- [Task brief]: Your task is to restate every entry below word for word and omit the images.

======== Dataset content

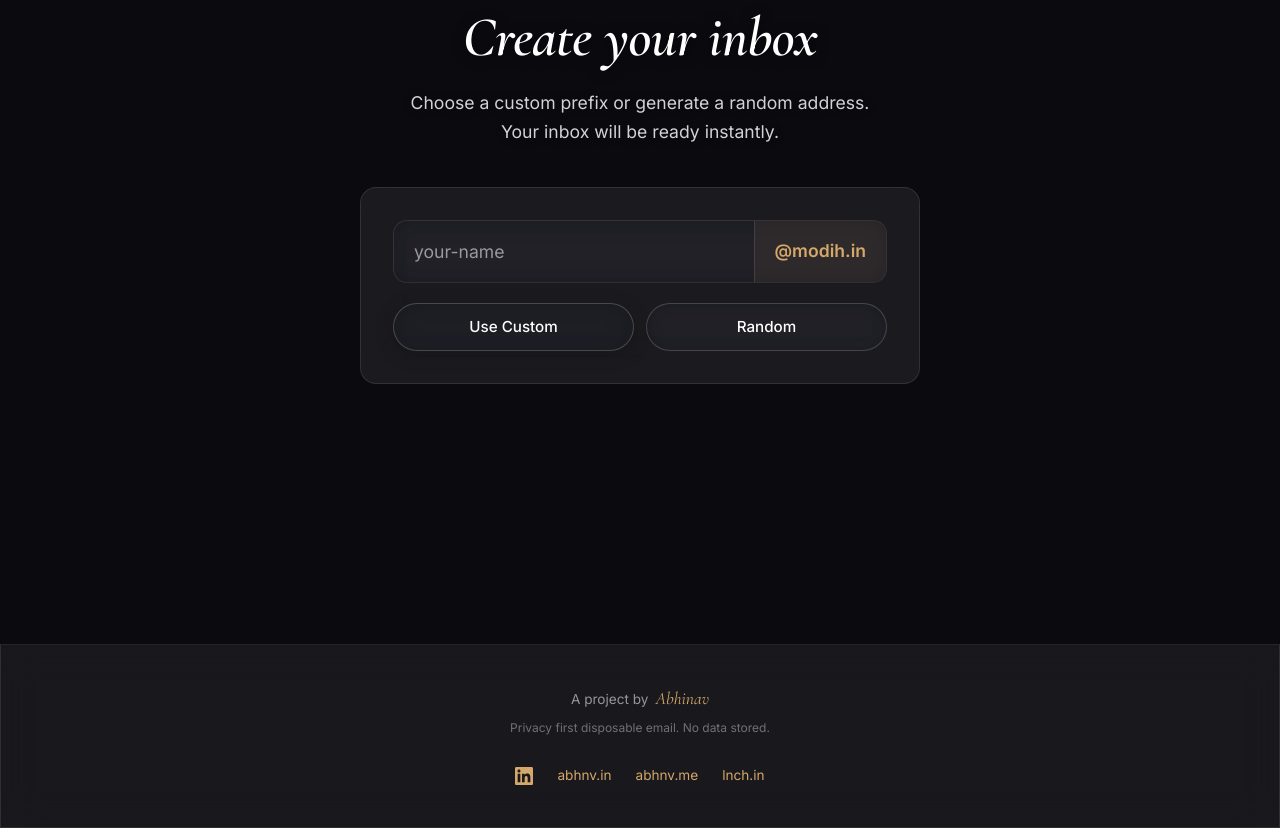
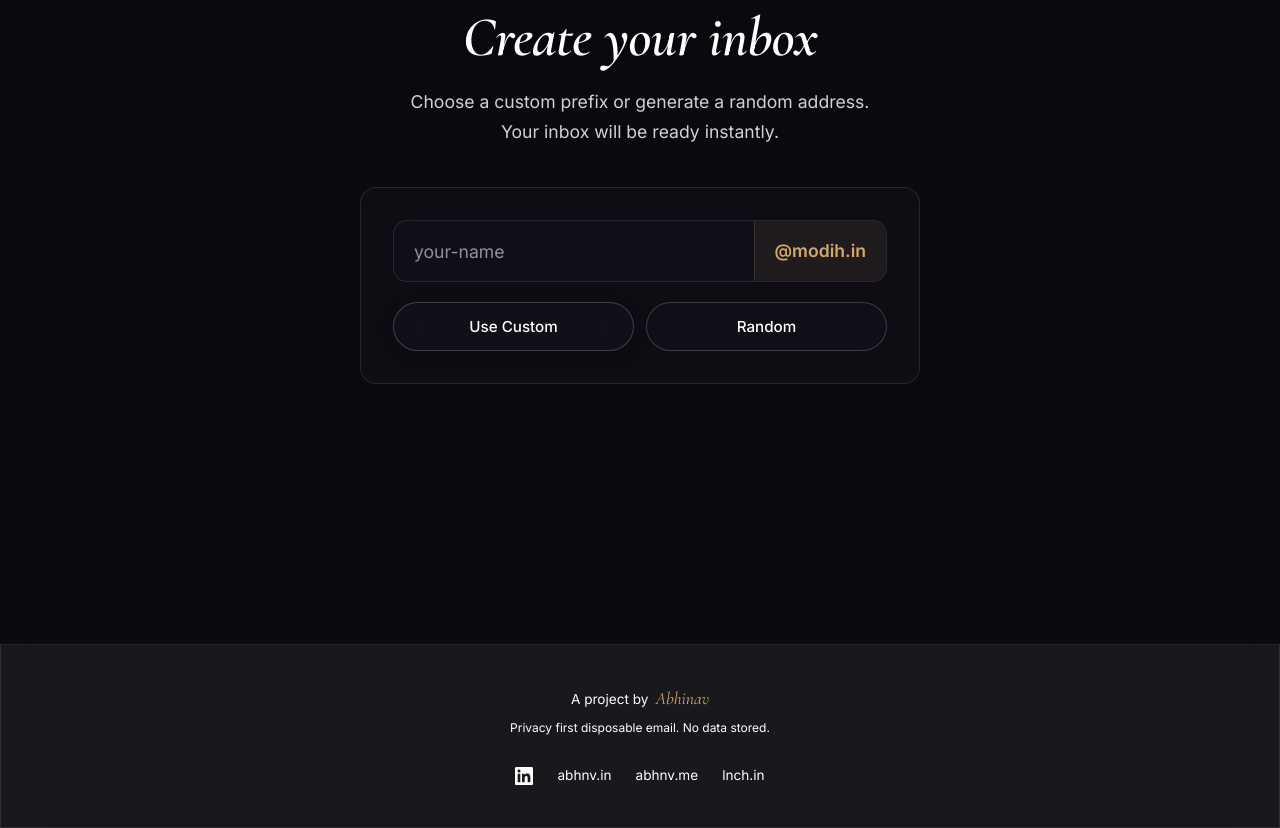
Before and after one commit to Abhinavv-007/modih-email, a website: page public/index.html in a window 1280 px wide. Shown: the part 2050-2878 px from the top of the page. Drawn offline with nearby package versions, Linux system fonts and the light colour scheme; a web font is replaced by a local one.

Commit message:
Fix: Resolve section shift-up on refresh, optimize glassmorphism rendering, white footer text

```diff
--- a/public/app.js
+++ b/public/app.js
@@ -80,6 +80,16 @@ document.addEventListener("DOMContentLoaded", () => {
 
 // ========== SCROLL ANIMATIONS ==========
 function initScrollAnimations() {
+  const elements = document.querySelectorAll(".fade-up");
+
+  // Immediately show elements already in viewport (fixes refresh shift bug)
+  elements.forEach((el) => {
+    const rect = el.getBoundingClientRect();
+    if (rect.top < window.innerHeight) {
+      el.classList.add("visible");
+    }
+  });
+
   const observer = new IntersectionObserver(
     (entries) => {
       entries.forEach((entry) => {
@@ -91,7 +101,7 @@ function initScrollAnimations() {
     { threshold: 0.1, rootMargin: "0px 0px -50px 0px" }
   );
 
-  document.querySelectorAll(".fade-up").forEach((el) => observer.observe(el));
+  elements.forEach((el) => observer.observe(el));
 }
 
 function initNavScroll() {
--- a/public/styles.css
+++ b/public/styles.css
@@ -128,9 +128,7 @@ body {
 }
 
 .glass-card-large {
-  background: rgba(255, 255, 255, 0.07);
-  backdrop-filter: blur(30px);
-  -webkit-backdrop-filter: blur(30px);
+  background: rgba(15, 15, 22, 0.75);
   border: 1px solid var(--glass-border);
   border-radius: var(--radius);
   padding: 2rem;
@@ -1489,6 +1487,7 @@ body {
 
 .footer-brand p {
   margin-bottom: 0.25rem;
+  color: #fff;
 }
 
 .footer-author {
@@ -1501,7 +1500,7 @@ body {
 
 .footer-subtext {
   font-size: 0.75rem;
-  opacity: 0.7;
+  color: rgba(255, 255, 255, 0.7);
 }
 
 .footer-links {
@@ -1513,7 +1512,7 @@ body {
 }
 
 .footer-link {
-  color: var(--accent);
+  color: #fff;
   text-decoration: none;
   font-size: 0.85rem;
   transition: var(--transition);
@@ -1531,7 +1530,8 @@ body {
 .fade-up {
   opacity: 0;
   transform: translateY(30px);
-  transition: opacity 0.8s ease, transform 0.8s ease;
+  transition: opacity 0.5s ease, transform 0.5s ease;
+  will-change: opacity, transform;
 }
 
 .fade-up.visible {
```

================

- [Solution to this exercise]:
Before and after one commit to Abhinavv-007/modih-email, a website: page public/index.html in a window 1280 px wide. Shown: the part 2050-2878 px from the top of the page. Drawn offline with nearby package versions, Linux system fonts and the light colour scheme; a web font is replaced by a local one.

Commit message:
Fix: Resolve section shift-up on refresh, optimize glassmorphism rendering, white footer text

```diff
--- a/public/app.js
+++ b/public/app.js
@@ -80,6 +80,16 @@ document.addEventListener("DOMContentLoaded", () => {
 
 // ========== SCROLL ANIMATIONS ==========
 function initScrollAnimations() {
+  const elements = document.querySelectorAll(".fade-up");
+
+  // Immediately show elements already in viewport (fixes refresh shift bug)
+  elements.forEach((el) => {
+    const rect = el.getBoundingClientRect();
+    if (rect.top < window.innerHeight) {
+      el.classList.add("visible");
+    }
+  });
+
   const observer = new IntersectionObserver(
     (entries) => {
       entries.forEach((entry) => {
@@ -91,7 +101,7 @@ function initScrollAnimations() {
     { threshold: 0.1, rootMargin: "0px 0px -50px 0px" }
   );
 
-  document.querySelectorAll(".fade-up").forEach((el) => observer.observe(el));
+  elements.forEach((el) => observer.observe(el));
 }
 
 function initNavScroll() {
--- a/public/styles.css
+++ b/public/styles.css
@@ -128,9 +128,7 @@ body {
 }
 
 .glass-card-large {
-  background: rgba(255, 255, 255, 0.07);
-  backdrop-filter: blur(30px);
-  -webkit-backdrop-filter: blur(30px);
+  background: rgba(15, 15, 22, 0.75);
   border: 1px solid var(--glass-border);
   border-radius: var(--radius);
   padding: 2rem;
@@ -1489,6 +1487,7 @@ body {
 
 .footer-brand p {
   margin-bottom: 0.25rem;
+  color: #fff;
 }
 
 .footer-author {
@@ -1501,7 +1500,7 @@ body {
 
 .footer-subtext {
   font-size: 0.75rem;
-  opacity: 0.7;
+  color: rgba(255, 255, 255, 0.7);
 }
 
 .footer-links {
@@ -1513,7 +1512,7 @@ body {
 }
 
 .footer-link {
-  color: var(--accent);
+  color: #fff;
   text-decoration: none;
   font-size: 0.85rem;
   transition: var(--transition);
@@ -1531,7 +1530,8 @@ body {
 .fade-up {
   opacity: 0;
   transform: translateY(30px);
-  transition: opacity 0.8s ease, transform 0.8s ease;
+  transition: opacity 0.5s ease, transform 0.5s ease;
+  will-change: opacity, transform;
 }
 
 .fade-up.visible {
```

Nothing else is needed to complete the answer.